Kevin Drum links to this terrific article about the Streamlined Procedures Act, which would severely restrict habeas corpus rights that go back to that dangerous piece of judicial activism the Magna Carta, and restricts federal oversight although the appointed federal courts have always been more reliable than elected state courts where criminal justice is concerned. And iocaste is right: it’s a scandal that what little coverage there’s been of this extremely important bill has been limited to op-ed pages.

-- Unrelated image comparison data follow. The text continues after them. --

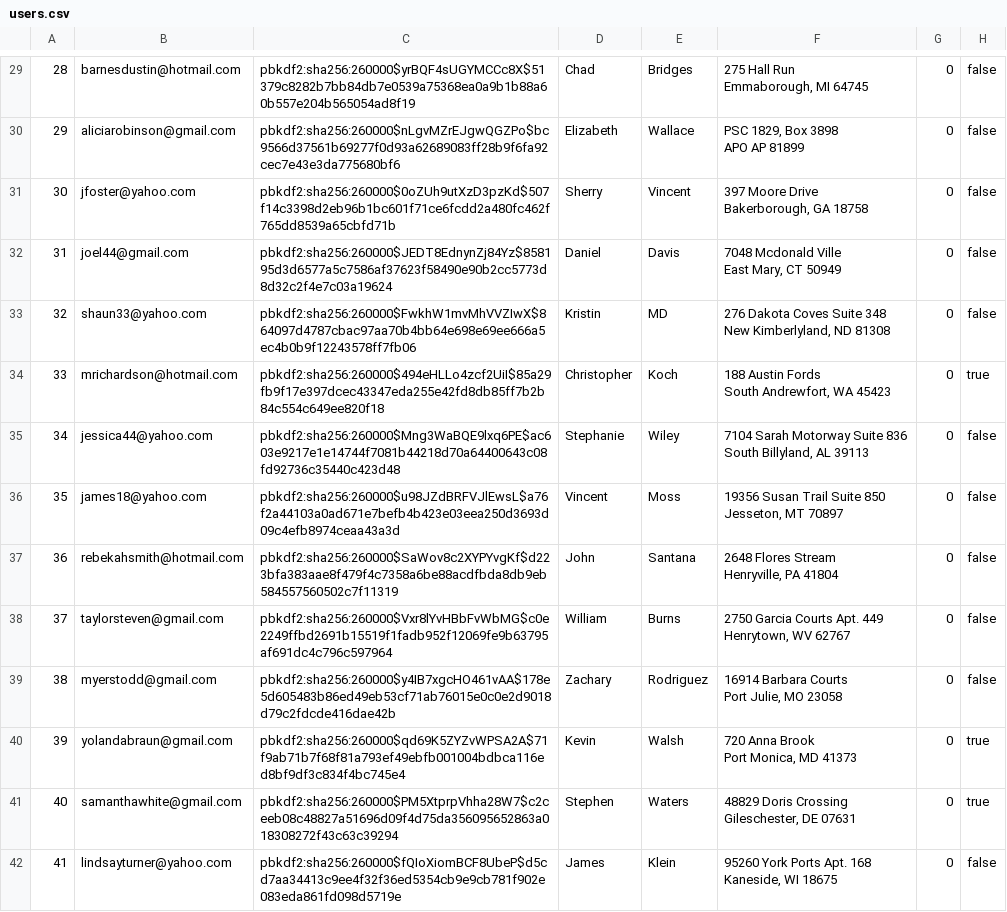
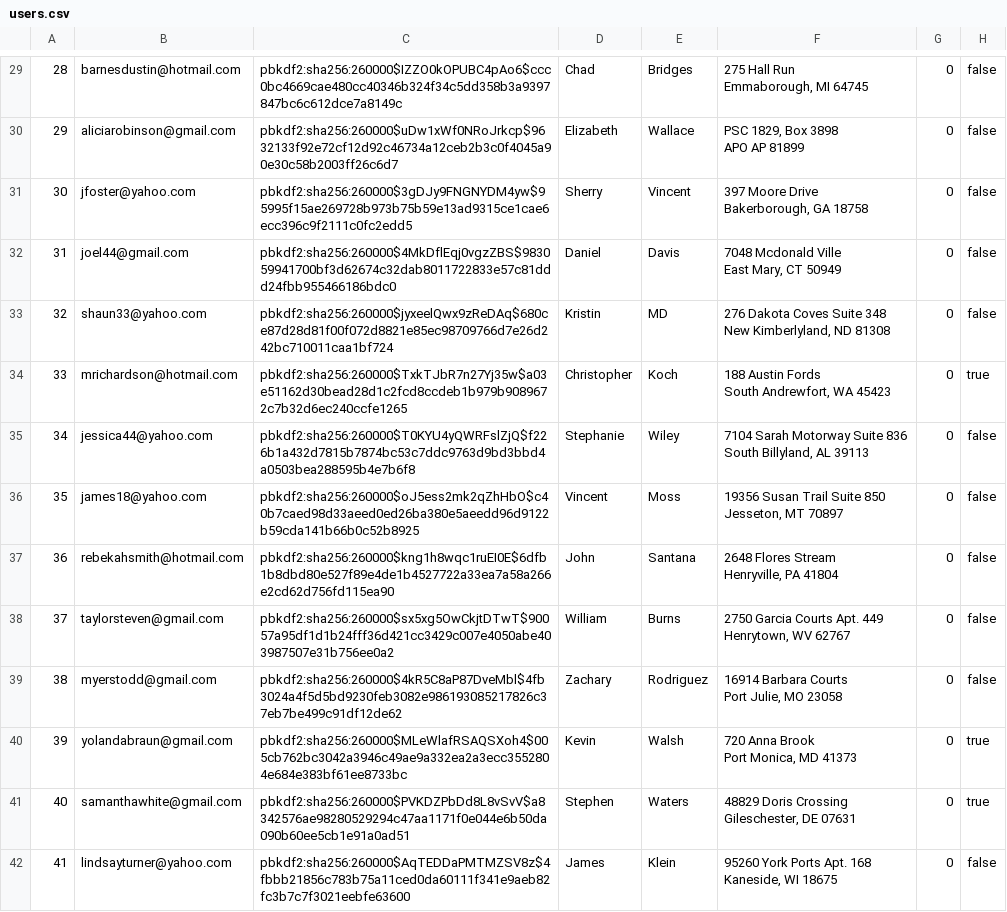
Before and after one commit to sydlester/Mini-Amazon-CS316, a CSV file: db/data/users.csv, drawn as a sheet; only a part is shown, gaps mark what is left out; the diff covers the shown part only; the diff names each change by its address in the sheet, - before the commit and + after, or states it on an @@ line.

```diff
--- a/db/data/users.csv
+++ b/db/data/users.csv
-C29: pbkdf2:sha256:260000$yrBQF4sUGYMCCc8X$51379c8282b7bb84db7e0539a75368ea0a9b1b88a60b557e204b565054ad8f19
+C29: pbkdf2:sha256:260000$IZZO0kOPUBC4pAo6$ccc0bc4669cae480cc40346b324f34c5dd358b3a9397847bc6c612dce7a8149c
-C30: pbkdf2:sha256:260000$nLgvMZrEJgwQGZPo$bc9566d37561b69277f0d93a62689083ff28b9f6fa92cec7e43e3da775680bf6
+C30: pbkdf2:sha256:260000$uDw1xWf0NRoJrkcp$9632133f92e72cf12d92c46734a12ceb2b3c0f4045a90e30c58b2003ff26c6d7
-C31: pbkdf2:sha256:260000$0oZUh9utXzD3pzKd$507f14c3398d2eb96b1bc601f71ce6fcdd2a480fc462f765dd8539a65cbfd71b
+C31: pbkdf2:sha256:260000$3gDJy9FNGNYDM4yw$95995f15ae269728b973b75b59e13ad9315ce1cae6ecc396c9f2111c0fc2edd5
-C32: pbkdf2:sha256:260000$JEDT8EdnynZj84Yz$858195d3d6577a5c7586af37623f58490e90b2cc5773d8d32c2f4e7c03a19624
+C32: pbkdf2:sha256:260000$4MkDflEqj0vgzZBS$983059941700bf3d62674c32dab8011722833e57c81ddd24fbb955466186bdc0
-C33: pbkdf2:sha256:260000$FwkhW1mvMhVVZIwX$864097d4787cbac97aa70b4bb64e698e69ee666a5ec4b0b9f12243578ff7fb06
+C33: pbkdf2:sha256:260000$jyxeelQwx9zReDAq$680ce87d28d81f00f072d8821e85ec98709766d7e26d242bc710011caa1bf724
-C34: pbkdf2:sha256:260000$494eHLLo4zcf2UiI$85a29fb9f17e397dcec43347eda255e42fd8db85ff7b2b84c554c649ee820f18
+C34: pbkdf2:sha256:260000$TxkTJbR7n27Yj35w$a03e51162d30bead28d1c2fcd8ccdeb1b979b9089672c7b32d6ec240ccfe1265
-C35: pbkdf2:sha256:260000$Mng3WaBQE9lxq6PE$ac603e9217e1e14744f7081b44218d70a64400643c08fd92736c35440c423d48
+C35: pbkdf2:sha256:260000$T0KYU4yQWRFslZjQ$f226b1a432d7815b7874bc53c7ddc9763d9bd3bbd4a0503bea288595b4e7b6f8
-C36: pbkdf2:sha256:260000$u98JZdBRFVJlEwsL$a76f2a44103a0ad671e7befb4b423e03eea250d3693d09c4efb8974ceaa43a3d
+C36: pbkdf2:sha256:260000$oJ5ess2mk2qZhHbO$c40b7caed98d33aeed0ed26ba380e5aeedd96d9122b59cda141b66b0c52b8925
-C37: pbkdf2:sha256:260000$SaWov8c2XYPYvgKf$d223bfa383aae8f479f4c7358a6be88acdfbda8db9eb584557560502c7f11319
+C37: pbkdf2:sha256:260000$kng1h8wqc1ruEI0E$6dfb1b8dbd80e527f89e4de1b4527722a33ea7a58a266e2cd62d756fd115ea90
-C38: pbkdf2:sha256:260000$Vxr8lYvHBbFvWbMG$c0e2249ffbd2691b15519f1fadb952f12069fe9b63795af691dc4c796c597964
+C38: pbkdf2:sha256:260000$sx5xg5OwCkjtDTwT$90057a95df1d1b24fff36d421cc3429c007e4050abe403987507e31b756ee0a2
-C39: pbkdf2:sha256:260000$y4IB7xgcHO461vAA$178e5d605483b86ed49eb53cf71ab76015e0c0e2d9018d79c2fdcde416dae42b
+C39: pbkdf2:sha256:260000$4kR5C8aP87DveMbl$4fb3024a4f5d5bd9230feb3082e986193085217826c37eb7be499c91df12de62
-C40: pbkdf2:sha256:260000$qd69K5ZYZvWPSA2A$71f9ab71b7f68f81a793ef49ebfb001004bdbca116ed8bf9df3c834f4bc745e4
+C40: pbkdf2:sha256:260000$MLeWlafRSAQSXoh4$005cb762bc3042a3946c49ae9a332ea2a3ecc3552804e684e383bf61ee8733bc
-C41: pbkdf2:sha256:260000$PM5XtprpVhha28W7$c2ceeb08c48827a51696d09f4d75da356095652863a018308272f43c63c39294
+C41: pbkdf2:sha256:260000$PVKDZPbDd8L8vSvV$a8342576ae98280529294c47aa1171f0e044e6b50da090b60ee5cb1e91a0ad51
-C42: pbkdf2:sha256:260000$fQIoXiomBCF8UbeP$d5cd7aa34413c9ee4f32f36ed5354cb9e9cb781f902e083eda861fd098d5719e
+C42: pbkdf2:sha256:260000$AqTEDDaPMTMZSV8z$4fbbb21856c783b75a11ced0da60111f341e9aeb82fc3b7c7f3021eebfe63600
```
Also changed, not shown: 86 edited cells elsewhere in this file, db/data/products.csv, db/data/sellerReviews.csv, 7 other files.
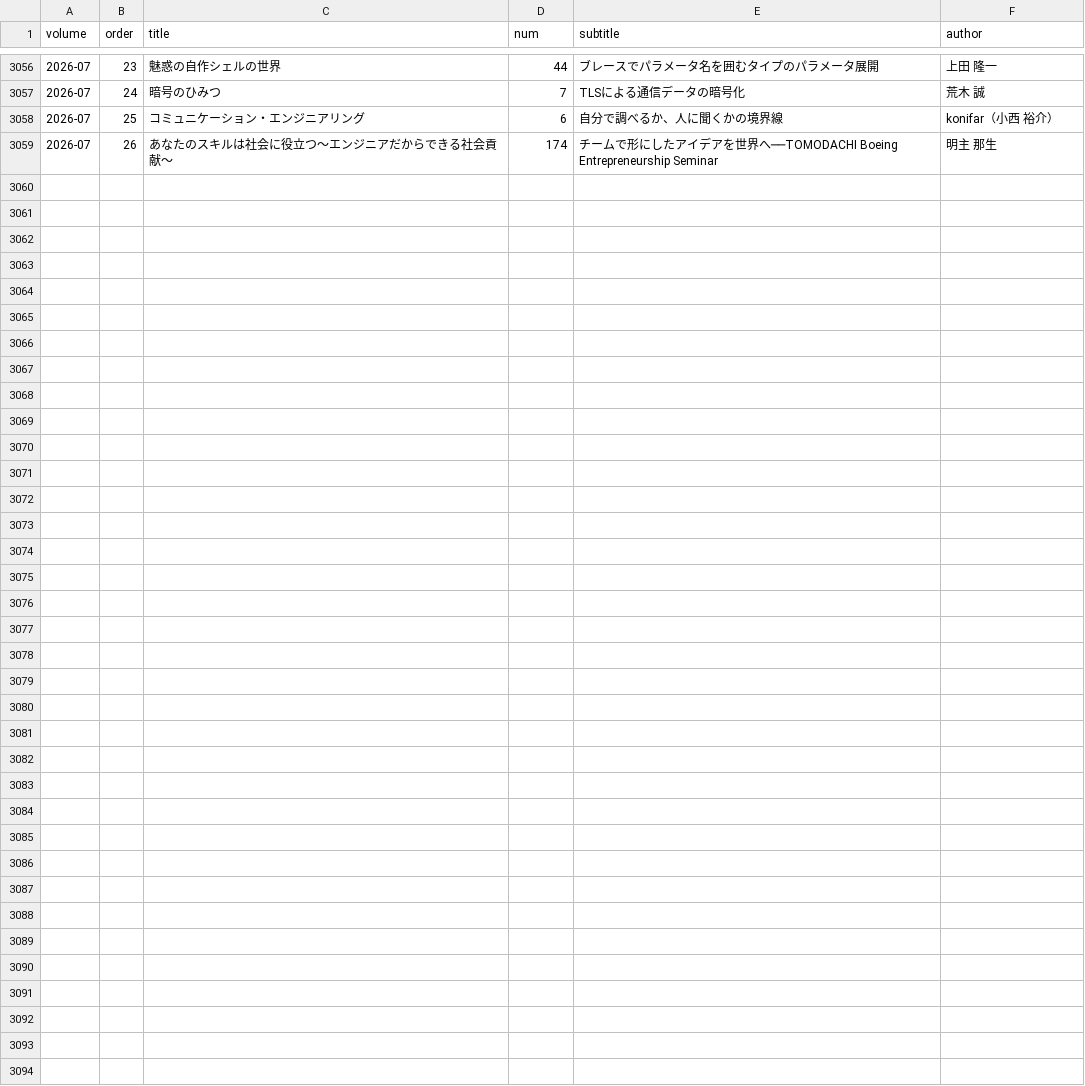
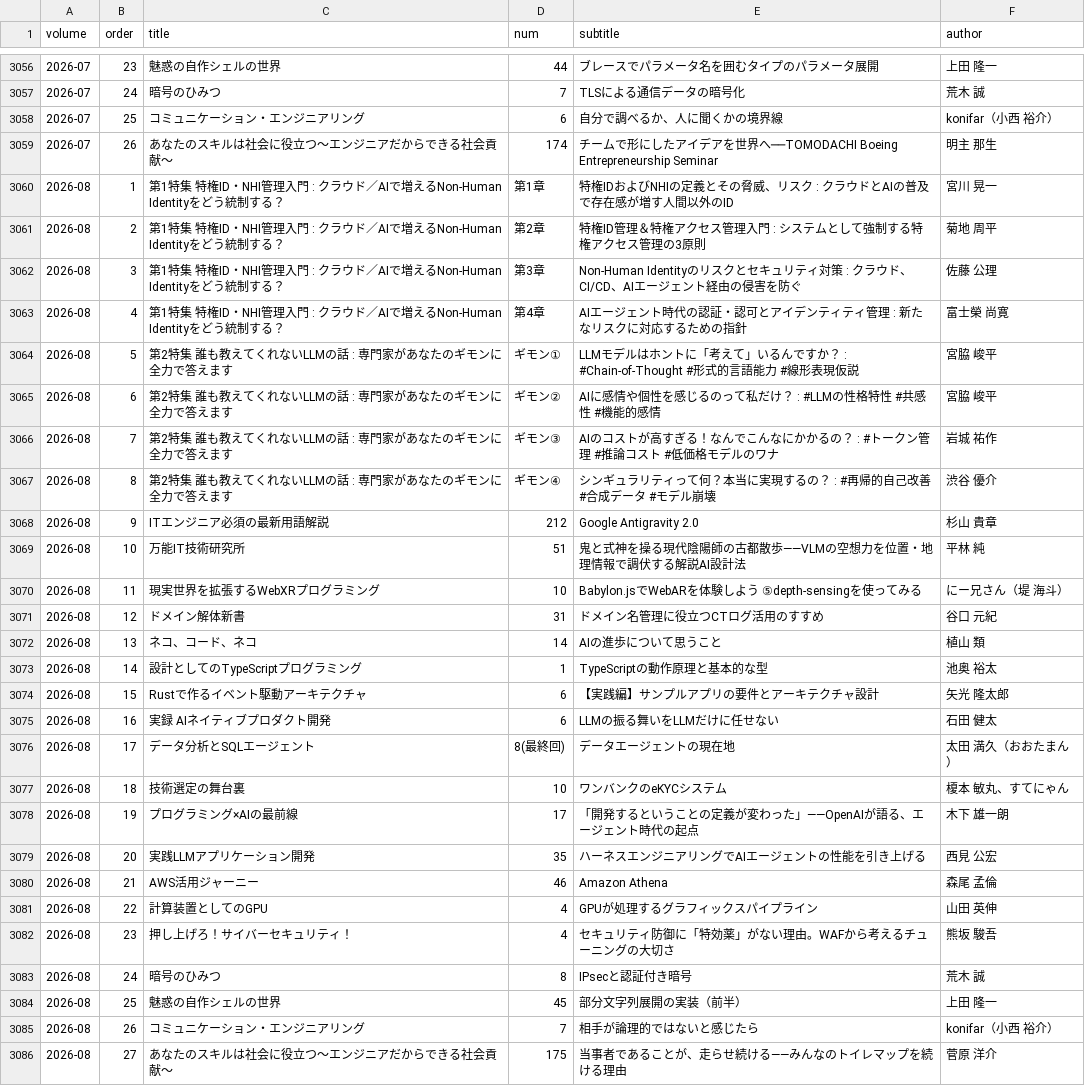
Before and after one commit to alpha3166/blog, a TSV file: docs/_data/software-design-index.tsv, drawn as a sheet; only a part is shown, gaps mark what is left out; the diff names each change by its address in the sheet, - before the commit and + after, or states it on an @@ line.

```diff
--- a/docs/_data/software-design-index.tsv
+++ b/docs/_data/software-design-index.tsv
+row 3060: 2026-08 | 1 | 第1特集 特権ID・NHI管理入門 : クラウド／AIで増えるNon-Human Identityをどう統制する？ | 第1章 | 特権IDおよびNHIの定義とその脅威、リスク : クラウドとAIの普及で存在感が増す人間以外のID | 宮川 晃一
+row 3061: 2026-08 | 2 | 第1特集 特権ID・NHI管理入門 : クラウド／AIで増えるNon-Human Identityをどう統制する？ | 第2章 | 特権ID管理＆特権アクセス管理入門 : システムとして強制する特権アクセス管理の3原則 | 菊地 周平
+row 3062: 2026-08 | 3 | 第1特集 特権ID・NHI管理入門 : クラウド／AIで増えるNon-Human Identityをどう統制する？ | 第3章 | Non-Human Identityのリスクとセキュリティ対策 : クラウド、CI/CD、AIエージェント経由の侵害を防ぐ | 佐藤 公理
+row 3063: 2026-08 | 4 | 第1特集 特権ID・NHI管理入門 : クラウド／AIで増えるNon-Human Identityをどう統制する？ | 第4章 | AIエージェント時代の認証・認可とアイデンティティ管理 : 新たなリスクに対応するための指針 | 富士榮 尚寛
+row 3064: 2026-08 | 5 | 第2特集 誰も教えてくれないLLMの話 : 専門家があなたのギモンに全力で答えます | ギモン① | LLMモデルはホントに「考えて」いるんですか？ : #Chain-of-Thought #形式的言語能力 #線形表現仮説 | 宮脇 峻平
+row 3065: 2026-08 | 6 | 第2特集 誰も教えてくれないLLMの話 : 専門家があなたのギモンに全力で答えます | ギモン② | AIに感情や個性を感じるのって私だけ？ : #LLMの性格特性 #共感性 #機能的感情 | 宮脇 峻平
+row 3066: 2026-08 | 7 | 第2特集 誰も教えてくれないLLMの話 : 専門家があなたのギモンに全力で答えます | ギモン③ | AIのコストが高すぎる！なんでこんなにかかるの？ : #トークン管理 #推論コスト #低価格モデルのワナ | 岩城 祐作
+row 3067: 2026-08 | 8 | 第2特集 誰も教えてくれないLLMの話 : 専門家があなたのギモンに全力で答えます | ギモン④ | シンギュラリティって何？本当に実現するの？ : #再帰的自己改善 #合成データ #モデル崩壊 | 渋谷 優介
+row 3068: 2026-08 | 9 | ITエンジニア必須の最新用語解説 | 212 | Google Antigravity 2.0 | 杉山 貴章
+row 3069: 2026-08 | 10 | 万能IT技術研究所 | 51 | 鬼と式神を操る現代陰陽師の古都散歩――VLMの空想力を位置・地理情報で調伏する解説AI設計法 | 平林 純
+row 3070: 2026-08 | 11 | 現実世界を拡張するWebXRプログラミング | 10 | Babylon.jsでWebARを体験しよう ⑤depth-sensingを使ってみる | にー兄さん（堤 海斗）
+row 3071: 2026-08 | 12 | ドメイン解体新書 | 31 | ドメイン名管理に役立つCTログ活用のすすめ | 谷口 元紀
+row 3072: 2026-08 | 13 | ネコ、コード、ネコ | 14 | AIの進歩について思うこと | 植山 類
+row 3073: 2026-08 | 14 | 設計としてのTypeScriptプログラミング | 1 | TypeScriptの動作原理と基本的な型 | 池奥 裕太
+row 3074: 2026-08 | 15 | Rustで作るイベント駆動アーキテクチャ | 6 | 【実践編】サンプルアプリの要件とアーキテクチャ設計 | 矢光 隆太郎
+row 3075: 2026-08 | 16 | 実録 AIネイティブプロダクト開発 | 6 | LLMの振る舞いをLLMだけに任せない | 石田 健太
+row 3076: 2026-08 | 17 | データ分析とSQLエージェント | 8(最終回) | データエージェントの現在地 | 太田 満久（おおたまん）
+row 3077: 2026-08 | 18 | 技術選定の舞台裏 | 10 | ワンバンクのeKYCシステム | 榎本 敏丸、すてにゃん
+row 3078: 2026-08 | 19 | プログラミング×AIの最前線 | 17 | 「開発するということの定義が変わった」――OpenAIが語る、エージェント時代の起点 | 木下 雄一朗
+row 3079: 2026-08 | 20 | 実践LLMアプリケーション開発 | 35 | ハーネスエンジニアリングでAIエージェントの性能を引き上げる | 西見 公宏
+row 3080: 2026-08 | 21 | AWS活用ジャーニー | 46 | Amazon Athena | 森尾 孟倫
+row 3081: 2026-08 | 22 | 計算装置としてのGPU | 4 | GPUが処理するグラフィックスパイプライン | 山田 英伸
+row 3082: 2026-08 | 23 | 押し上げろ！サイバーセキュリティ！ | 4 | セキュリティ防御に「特効薬」がない理由。WAFから考えるチューニングの大切さ | 熊坂 駿吾
+row 3083: 2026-08 | 24 | 暗号のひみつ | 8 | IPsecと認証付き暗号 | 荒木 誠
+row 3084: 2026-08 | 25 | 魅惑の自作シェルの世界 | 45 | 部分文字列展開の実装（前半） | 上田 隆一
+row 3085: 2026-08 | 26 | コミュニケーション・エンジニアリング | 7 | 相手が論理的ではないと感じたら | konifar（小西 裕介）
+row 3086: 2026-08 | 27 | あなたのスキルは社会に役立つ～エンジニアだからできる社会貢献～ | 175 | 当事者であることが、走らせ続ける――みんなのトイレマップを続ける理由 | 菅原 洋介
```
Also changed, not shown: 3 other files.
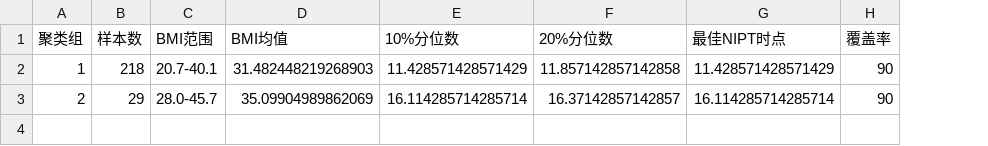
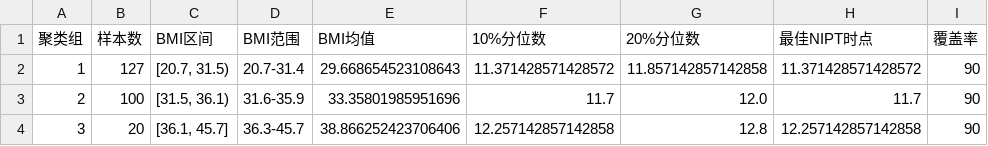
Before and after one commit to AEM001/mm, a CSV file: 2/results/optimal_timing_summary.csv, drawn as a sheet; addresses are those after the commit; the diff names each change by its address in the sheet, - before the commit and + after, or states it on an @@ line.

```diff
--- a/2/results/optimal_timing_summary.csv
+++ b/2/results/optimal_timing_summary.csv
+column C (BMI区间), rows 2-3: [20.7, 31.5) | [31.5, 36.1)
-B2 (样本数): 218
+B2 (样本数): 127
-D2 (BMI范围): 20.7-40.1
+D2 (BMI范围): 20.7-31.4
-E2 (BMI均值): 31.482448219268903
+E2 (BMI均值): 29.668654523108643
-F2 (10%分位数): 11.428571428571429
+F2 (10%分位数): 11.371428571428572
-H2 (最佳NIPT时点): 11.428571428571429
+H2 (最佳NIPT时点): 11.371428571428572
-B3 (样本数): 29
+B3 (样本数): 100
-D3 (BMI范围): 28.0-45.7
+D3 (BMI范围): 31.6-35.9
-E3 (BMI均值): 35.09904989862069
+E3 (BMI均值): 33.35801985951696
-F3 (10%分位数): 16.114285714285714
+F3 (10%分位数): 11.7
-G3 (20%分位数): 16.37142857142857
+G3 (20%分位数): 12.0
-H3 (最佳NIPT时点): 16.114285714285714
+H3 (最佳NIPT时点): 11.7
+row 4: 3 | 20 | [36.1, 45.7] | 36.3-45.7 | 38.866252423706406 | 12.257142857142858 | 12.8 | 12.257142857142858 | 90
```
Also changed, not shown: 2/results/clustered_data.csv, 4 other files.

…just from this last term, consider Miller-El v. Dretke. The prosecutor in Miller-El’s capital trial used pre-emptory strikes to remove 10 of the 11 qualified black jurors during voir dire, and during that term in Batson v. KY the Supreme Court ruled that the discriminatory use of pre-emptory challenges was unconstitutional. As Souter noted, “[t]he prosecutors took their cues from a 20-year old manual of tips on jury selection, as shown by their notes of the race of each potential juror. By the time a jury was chosen, the State had peremptorily challenged 12% of qualified nonblack panel members, but eliminated 91% of the black ones.” Despite this, ordered to reconsider the case in light of Batson the Texas courts upheld the egregiously racist actions of the prosecutor. As Souter says, “the state court’s conclusion that the prosecutor’s strikes of Fields and Warren were not racially determined is shown up as wrong to a clear and convincing degree; the state court’s conclusion was unreasonable as well as erroneous.” Not surprising–remember, on the Texas courts Al “Ten Minute Memo” Gonzales was considered a moderate. Removing effective supervision from courts like this is an awful idea.